Posted on February 21, 2013
According to a report published by the U.S. Department of Health and Human Services’ (HHS) Office of Inspector General (OIG), 35 States reported that they anticipate implementing streamlined eligibility and enrollment systems, streamlined application forms, and data sharing and matching by January 1, 2014, as mandated under section 1413 of the Affordable Care Act (ACA). However, the report also describes challenges reported by States, such as implementing the requirements by the target date and upgrading outdated eligibility and enrollment systems. The report details various funding issues related to implementing needed changes.
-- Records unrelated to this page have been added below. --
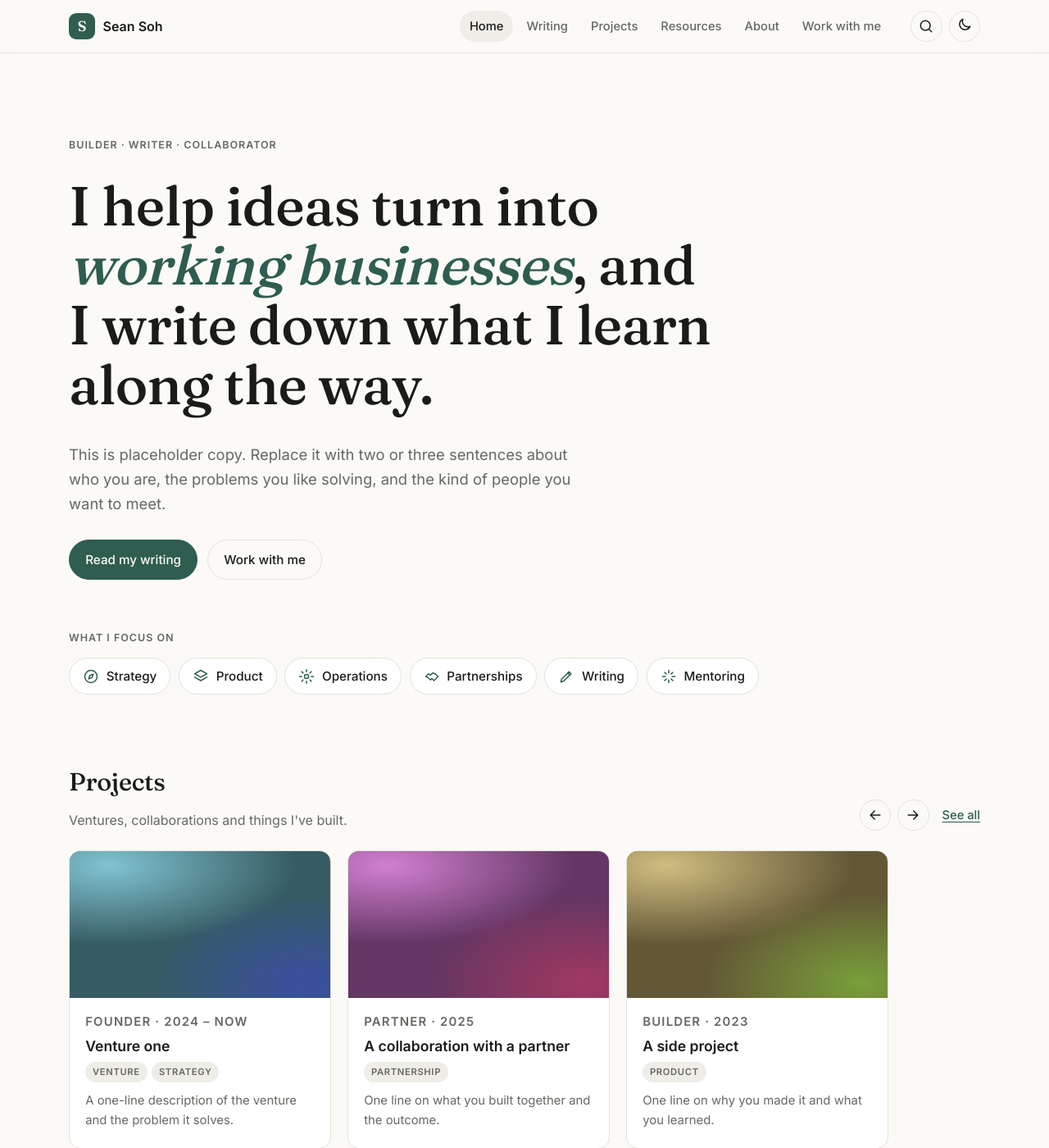
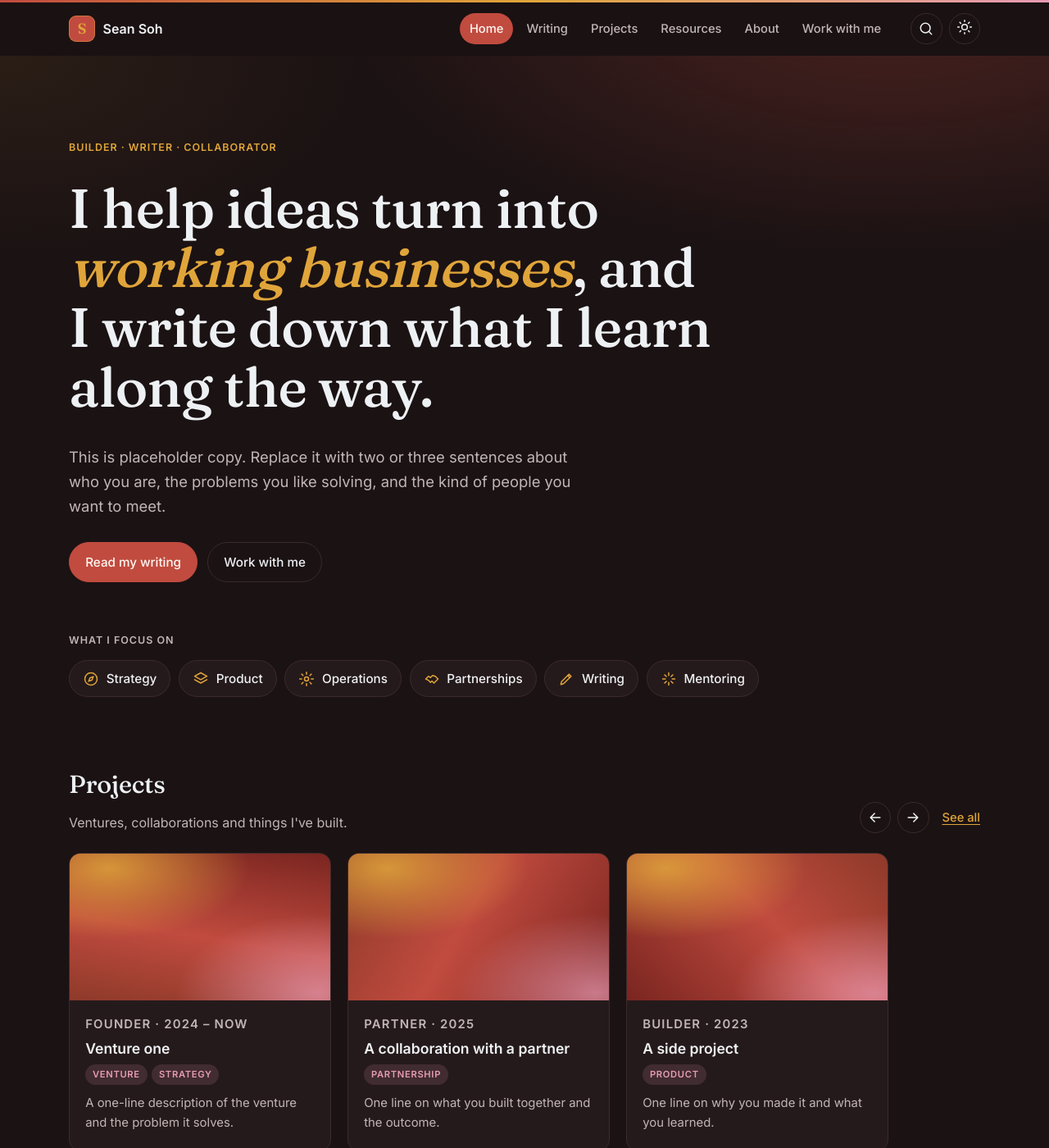
Before and after one commit to Sean-Soh/personal-site, a Jekyll site: the page built from index.html, in a window 1280 px wide and 1400 px high. Shown: the whole window at 82% size. Built offline with Jekyll 4.4.1, drawn with Linux system fonts in a browser that asks for light colours.

Commit message:
Restyle with red, gold, soft pink and pearl palette on a warm dark theme
Co-Authored-By: Claude Opus 5.5 <noreply@anthropic.com>
Claude-Session: https://claude.ai/code/session_019aZhk6nqUmGebBMtB7amnR

```diff
--- a/_layouts/default.html
+++ b/_layouts/default.html
@@ -3,6 +3,7 @@
 <head>
   <meta charset="utf-8">
   <meta name="viewport" content="width=device-width, initial-scale=1">
+  <meta name="theme-color" content="#1b1213">
   {%- assign page_title = page.title | default: site.title -%}
   <title>{% if page.url == "/" %}{{ site.title }}{% else %}{{ page_title }} | {{ site.title }}{% endif %}</title>
   {%- assign desc = page.summary | default: page.description | default: site.description | strip_html | strip_newlines | truncate: 160 -%}
--- a/assets/js/site.js
+++ b/assets/js/site.js
@@ -6,8 +6,7 @@
   // Theme toggle ----------------------------------------------------------
   var toggle = document.querySelector('[data-theme-toggle]');
   if (toggle) toggle.addEventListener('click', function () {
-    var current = root.dataset.theme ||
-      (matchMedia('(prefers-color-scheme: dark)').matches ? 'dark' : 'light');
+    var current = root.dataset.theme || 'dark';
     var next = current === 'dark' ? 'light' : 'dark';
     root.dataset.theme = next;
     try { localStorage.setItem('theme', next); } catch (e) {}
--- a/assets/style.css
+++ b/assets/style.css
@@ -3,37 +3,50 @@
    Colors and sizes live in the tokens below. Change them here first.
    ========================================================================== */
 
+/* Palette: Red (lucky, primary), Gold (support), Soft Pink (identity),
+   Pearl White (main text). Backgrounds are a warm red-black, not flat black. */
 :root {
-  --bg: #fbfaf7;
-  --surface: #ffffff;
-  --text: #1b1c1a;
-  --muted: #676863;
-  --accent: #2f5d50;
-  --accent-text: #fbfaf7;
-  --border: #e4e2dc;
-  --chip: #efede7;
-  --shadow: 0 1px 2px rgb(0 0 0 / .04), 0 8px 24px rgb(0 0 0 / .06);
+  --red: #c14b3f;
+  --gold: #e0a53a;
+  --pink: #e79bb4;
+  --pearl: #eef1f4;
+
+  --bg: #1b1213;
+  --surface: #251a1b;
+  --text: var(--pearl);
+  --muted: #c2b5b6;
+  --accent: var(--red);          /* buttons, active states, brand */
+  --accent-text: #fff8f3;
+  --link: var(--gold);           /* links, icons, highlights */
+  --highlight: var(--pink);      /* tags, small identity touches */
+  --border: #3b2a2b;
+  --chip: #312324;
+  --glow: rgb(193 75 63 / .28);
+  --shadow: 0 1px 2px rgb(0 0 0 / .3), 0 10px 30px rgb(0 0 0 / .35);
+
   --max: 72rem;
   --narrow: 44rem;
   --gutter: 1.25rem;
   --radius: 14px;
   --font-body: "Inter", system-ui, -apple-system, "Segoe UI", sans-serif;
   --font-display: "Fraunces", Georgia, "Times New Roman", serif;
+  color-scheme: dark;
+}
+/* Optional light version, only when the visitor picks it with the toggle. */
+:root[data-theme="light"] {
+  --bg: #faf6f2;
+  --surface: #ffffff;
+  --text: #2a1a1b;
+  --muted: #6e5d5e;
+  --accent: #b3402f;
+  --accent-text: #fff8f3;
+  --link: #a3361f;
+  --highlight: #a8466c;
+  --border: #ecdcd6;
+  --chip: #f6e9e4;
+  --glow: rgb(224 165 58 / .22);
+  --shadow: 0 1px 2px rgb(0 0 0 / .04), 0 8px 24px rgb(90 30 20 / .08);
   color-scheme: light;
-}
-@media (prefers-color-scheme: dark) {
-  :root:not([data-theme="light"]) {
-    --bg: #121412; --surface: #1a1d1b; --text: #ecebe6; --muted: #9d9e98;
-    --accent: #86c2ae; --accent-text: #0f1211; --border: #2a2e2b; --chip: #232724;
-    --shadow: 0 1px 2px rgb(0 0 0 / .3), 0 8px 24px rgb(0 0 0 / .25);
-    color-scheme: dark;
-  }
-}
-:root[data-theme="dark"] {
-  --bg: #121412; --surface: #1a1d1b; --text: #ecebe6; --muted: #9d9e98;
-  --accent: #86c2ae; --accent-text: #0f1211; --border: #2a2e2b; --chip: #232724;
-  --shadow: 0 1px 2px rgb(0 0 0 / .3), 0 8px 24px rgb(0 0 0 / .25);
-  color-scheme: dark;
 }
 
 /* Base ------------------------------------------------------------------ */
@@ -45,7 +58,7 @@ body {
   -webkit-font-smoothing: antialiased;
 }
 img { max-width: 100%; display: block; }
-a { color: var(--accent); text-underline-offset: .2em; }
+a { color: var(--link); text-underline-offset: .2em; }
 h1, h2, h3 { line-height: 1.2; margin: 0 0 .5em; font-weight: 600; }
 h1, h2, .display { font-family: var(--font-display); font-weight: 500; letter-spacing: -.01em; }
 h2 { font-size: clamp(1.5rem, 1.2rem + 1vw, 1.9rem); }
@@ -56,20 +69,17 @@ p { margin: 0 0 1em; }
 .narrow { max-width: var(--narrow); }
 .skip { position: absolute; left: -999px; }
 .skip:focus { left: 1rem; top: 1rem; z-index: 100; background: var(--surface); padding: .5rem 1rem; }
-:focus-visible { outline: 2px solid var(--accent); outline-offset: 2px; border-radius: 4px; }
-.only-dark { display: none; }
-[data-theme="dark"] .only-dark { display: inline; }
-[data-theme="dark"] .only-light { display: none; }
-@media (prefers-color-scheme: dark) {
-  :root:not([data-theme="light"]) .only-dark { display: inline; }
-  :root:not([data-theme="light"]) .only-light { display: none; }
-}
+:focus-visible { outline: 2px solid var(--link); outline-offset: 2px; border-radius: 4px; }
+.only-light { display: none; }
+[data-theme="light"] .only-light { display: inline; }
+[data-theme="light"] .only-dark { display: none; }
 
 .eyebrow, .label, .meta {
   font-size: .78rem; font-weight: 600; text-transform: uppercase; letter-spacing: .08em; color: var(--muted);
 }
 .eyebrow a { color: inherit; text-decoration: none; }
-.eyebrow a:hover { color: var(--accent); }
+.eyebrow a:hover { color: var(--link); }
+.hero .eyebrow { color: var(--link); }
 .lede { font-size: 1.15rem; color: var(--muted); max-width: 40rem; }
 
 /* Buttons --------------------------------------------------------------- */
@@ -81,12 +91,12 @@ p { margin: 0 0 1em; }
 }
 .button:hover { opacity: .88; }
 .button.ghost { background: transparent; color: var(--text); border-color: var(--border); }
-.button.ghost:hover { border-color: var(--text); opacity: 1; }
+.button.ghost:hover { border-color: var(--link); color: var(--link); opacity: 1; }
 .icon-btn {
   display: inline-grid; place-items: center; width: 2.4rem; height: 2.4rem; padding: 0;
   border: 1px solid var(--border); border-radius: 999px; background: transparent; color: var(--text); cursor: pointer;
 }
-.icon-btn:hover { border-color: var(--text); }
+.icon-btn:hover { border-color: var(--link); color: var(--link); }
 .icon { flex: none; }
 
 /* Header ---------------------------------------------------------------- */
@@ -95,19 +105,22 @@ p { margin: 0 0 1em; }
   background: color-mix(in srgb, var(--bg) 85%, transparent);
   backdrop-filter: saturate(1.4) blur(12px); -webkit-backdrop-filter: saturate(1.4) blur(12px);
   border-bottom: 1px solid var(--border);
+  border-top: 3px solid transparent;
+  border-image: linear-gradient(90deg, var(--red), var(--gold), var(--pink)) 1 0 0 0;
 }
 .header-inner { display: flex; align-items: center; gap: 1.5rem; height: 4rem; }
 .brand { display: flex; align-items: center; gap: .6rem; color: var(--text); text-decoration: none; font-weight: 600; }
 .brand-mark {
   display: grid; place-items: center; width: 2rem; height: 2rem; border-radius: 9px;
-  background: var(--accent); color: var(--accent-text); font-family: var(--font-display); font-size: 1.1rem;
+  background: var(--accent); color: var(--gold); font-family: var(--font-display); font-size: 1.1rem;
+  box-shadow: inset 0 0 0 1px rgb(224 165 58 / .5);
 }
 .site-nav { display: flex; gap: .25rem; margin-left: auto; }
 .site-nav a {
   padding: .4rem .75rem; border-radius: 999px; color: var(--muted); text-decoration: none; font-size: .92rem; font-weight: 500;
 }
-.site-nav a:hover { color: var(--text); }
-.site-nav a[aria-current="page"] { color: var(--text); background: var(--chip); }
+.site-nav a:hover { color: var(--link); }
+.site-nav a[aria-current="page"] { color: var(--accent-text); background: var(--accent); }
 .header-tools { display: flex; gap: .5rem; }
 .nav-toggle { display: none; }
 
@@ -123,9 +136,14 @@ p { margin: 0 0 1em; }
 }
 
 /* Hero ------------------------------------------------------------------ */
-.hero { padding: clamp(3.5rem, 8vw, 7rem) 0 clamp(2.5rem, 5vw, 4rem); }
+.hero {
+  padding: clamp(3.5rem, 8vw, 7rem) 0 clamp(2.5rem, 5vw, 4rem);
+  background:
+    radial-gradient(60rem 28rem at 85% -10%, var(--glow), transparent 70%),
+    radial-gradient(40rem 22rem at 0% 0%, rgb(224 165 58 / .08), transparent 70%);
+}
 .display { font-size: clamp(2.2rem, 1.4rem + 3.6vw, 4.2rem); line-height: 1.08; max-width: 18ch; margin: .4em 0 .5em; }
-.display em { font-style: italic; color: var(--accent); }
+.display em { font-style: italic; color: var(--link); }
 .actions { display: flex; flex-wrap: wrap; gap: .75rem; margin-top: 1.75rem; }
 
 /* Sections -------------------------------------------------------------- */
@@ -142,7 +160,7 @@ p { margin: 0 0 1em; }
   display: flex; align-items: center; gap: .55rem; padding: .55rem 1rem;
   border: 1px solid var(--border); border-radius: 999px; background: var(--surface); font-weight: 500; font-size: .95rem;
 }
-.focus-list .icon { color: var(--accent); }
+.focus-list .icon { color: var(--link); }
 
 /* Card rails (horizontal scroll with snap) ------------------------------ */
 .rail {
@@ -158,7 +176,7 @@ p { margin: 0 0 1em; }
   background: var(--surface); border: 1px solid var(--border); border-radius: var(--radius);
   overflow: hidden; transition: transform .2s, box-shadow .2s;
 }
-.card:hover { transform: translateY(-3px); box-shadow: var(--shadow); }
+.card:hover { transform: translateY(-3px); box-shadow: var(--shadow); border-color: color-mix(in srgb, var(--gold) 45%, var(--border)); }
 .card-link { display: flex; flex-direction: column; height: 100%; color: inherit; text-decoration: none; }
 .card-body { padding: 1.1rem 1.2rem 1.3rem; }
 .card-body h3 { margin: .35rem 0 .6rem; font-size: 1.1rem; }
@@ -167,18 +185,20 @@ p { margin: 0 0 1em; }
 
 .cover { aspect-ratio: 16 / 9; background: var(--chip); overflow: hidden; border-radius: 0; }
 .cover img { width: 100%; height: 100%; object-fit: cover; }
+/* Generated covers mix the palette; `hue` in front matter (0-360) rotates the blend. */
 .cover-gen {
   background:
-    radial-gradient(120% 90% at 15% 10%, hsl(var(--hue) 55% 70% / .9), transparent 60%),
-    radial-gradient(100% 100% at 90% 90%, hsl(calc(var(--hue) + 40) 50% 45% / .85), transparent 60%),
-    hsl(var(--hue) 30% 30%);
+    radial-gradient(90% 80% at 15% 10%, rgb(224 165 58 / .85), transparent 60%),
+    radial-gradient(90% 90% at 95% 95%, rgb(231 155 180 / .7), transparent 60%),
+    linear-gradient(calc(var(--hue) * 1deg), #7a2520, var(--red) 55%, #8e3a2a);
 }
 .page > .cover { border-radius: var(--radius); margin: 0 0 2rem; }
 
 .tags { list-style: none; display: flex; flex-wrap: wrap; gap: .35rem; margin: 0; padding: 0; }
 .tags li, .tags a {
   font-size: .7rem; font-weight: 600; text-transform: uppercase; letter-spacing: .06em;
-  padding: .2rem .55rem; border-radius: 999px; background: var(--chip); color: var(--muted); text-decoration: none;
+  padding: .2rem .55rem; border-radius: 999px; text-decoration: none;
+  background: color-mix(in srgb, var(--highlight) 14%, transparent); color: var(--highlight);
 }
 .tags li:has(a) { padding: 0; background: none; }
 
@@ -191,7 +211,8 @@ p { margin: 0 0 1em; }
   padding: .4rem .85rem; border-radius: 999px; border: 1px solid var(--border); background: transparent; color: var(--text);
 }
 .chip span { color: var(--muted); margin-left: .2rem; }
-.chip[aria-pressed="true"] { background: var(--text); color: var(--bg); border-color: var(--text); }
+.chip:hover { border-color: var(--link); }
+.chip[aria-pressed="true"] { background: var(--accent); color: var(--accent-text); border-color: var(--accent); }
 .chip[aria-pressed="true"] span { color: inherit; opacity: .7; }
 
 /* Pages and prose ------------------------------------------------------- */
@@ -203,7 +224,7 @@ p { margin: 0 0 1em; }
 .prose h2 { margin-top: 2.2em; }
 .prose h3 { margin-top: 1.6em; }
 .prose blockquote {
-  margin: 1.5em 0; padding: .2em 0 .2em 1.2em; border-left: 3px solid var(--accent);
+  margin: 1.5em 0; padding: .2em 0 .2em 1.2em; border-left: 3px solid var(--red);
   font-family: var(--font-display); font-size: 1.25rem; color: var(--text);
 }
 .prose code { font-size: .9em; background: var(--chip); padding: .1em .35em; border-radius: 5px; }
@@ -216,23 +237,26 @@ p { margin: 0 0 1em; }
 .post-nav .next { text-align: right; margin-left: auto; }
 .post-nav .muted { font-size: .8rem; text-transform: uppercase; letter-spacing: .06em; }
 
-.cta {
-  margin-top: 3.5rem; padding: 2rem; border-radius: var(--radius);
-  background: var(--surface); border: 1px solid var(--border);
+.cta, .connect {
+  background:
+    radial-gradient(40rem 16rem at 100% 0%, var(--glow), transparent 70%),
+    var(--surface);
+  border: 1px solid color-mix(in srgb, var(--gold) 35%, var(--border));
 }
+.cta { margin-top: 3.5rem; padding: 2rem; border-radius: var(--radius); }
 .cta h2 { font-size: 1.5rem; }
 
 .timeline { list-style: none; padding: 0; margin: 1.5rem 0; border-left: 2px solid var(--border); }
 .timeline li { position: relative; padding: 0 0 1.75rem 1.5rem; }
 .timeline li::before {
   content: ""; position: absolute; left: -7px; top: .35rem; width: 12px; height: 12px;
-  border-radius: 50%; background: var(--bg); border: 2px solid var(--accent);
+  border-radius: 50%; background: var(--bg); border: 2px solid var(--link);
 }
 .timeline h3 { margin: .25rem 0 .3rem; }
 .timeline p { color: var(--muted); margin: 0; }
 
 .offer-grid { display: grid; grid-template-columns: repeat(auto-fit, minmax(12rem, 1fr)); gap: 1rem; margin: 0 0 1rem; }
-.offer { padding: 1.25rem; border: 1px solid var(--border); border-radius: var(--radius); background: var(--surface); }
+.offer { padding: 1.25rem; border: 1px solid var(--border); border-top: 3px solid var(--gold); border-radius: var(--radius); background: var(--surface); }
 .offer h3 { margin-top: 0; }
 .offer p { color: var(--muted); font-size: .95rem; margin: 0; }
 
@@ -240,7 +264,6 @@ p { margin: 0 0 1em; }
 .connect {
   display: flex; flex-wrap: wrap; justify-content: space-between; align-items: center; gap: 1.5rem;
   padding: clamp(1.5rem, 4vw, 2.75rem); border-radius: calc(var(--radius) + 6px);
-  background: var(--surface); border: 1px solid var(--border);
 }
 .connect p { margin: 0; }
 .connect-actions { display: flex; flex-wrap: wrap; align-items: center; gap: 1rem; }
@@ -249,7 +272,7 @@ p { margin: 0 0 1em; }
   display: inline-grid; place-items: center; width: 2.6rem; height: 2.6rem; border-radius: 999px;
   border: 1px solid var(--border); color: var(--text);
 }
-.social a:hover { border-color: var(--accent); color: var(--accent); }
+.social a:hover { border-color: var(--link); color: var(--link); }
 
 /* Footer ---------------------------------------------------------------- */
 .site-footer { border-top: 1px solid var(--border); padding: 2rem 0 3rem; font-size: .9rem; }
```
Also changed, not shown: assets/favicon.svg, docs/screenshots/home-dark.png, docs/screenshots/home-light.png (deleted), docs/screenshots/home-mobile.png, docs/screenshots/writing.png (added).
According to the paper, States also reported needing information and guidance, particularly on the Secretary’s application form, the planned Federal data services hub, and the calculation of Modified Adjusted Gross Income (MAGI). The OIG report concluded that the Centers for Medicare & Medicaid Services (CMS) should continue to provide guidance to States as they prepare to implement the streamlined eligibility and enrollment systems.
Posted on February 5, 2013
Yesterday, the Centers for Medicare & Medicaid Services (CMS) issued a proposed rule, which would reform Medicare regulations that CMS has identified as unnecessary, obsolete, or excessively burdensome on health care providers and suppliers, as well as certain regulations under the Clinical Laboratory Improvement Amendments of 1988 (CLIA). The rule would enable health care professionals to devote resources to improving patient care through the elimination or improvement of requirements that currently impede quality or divert resources.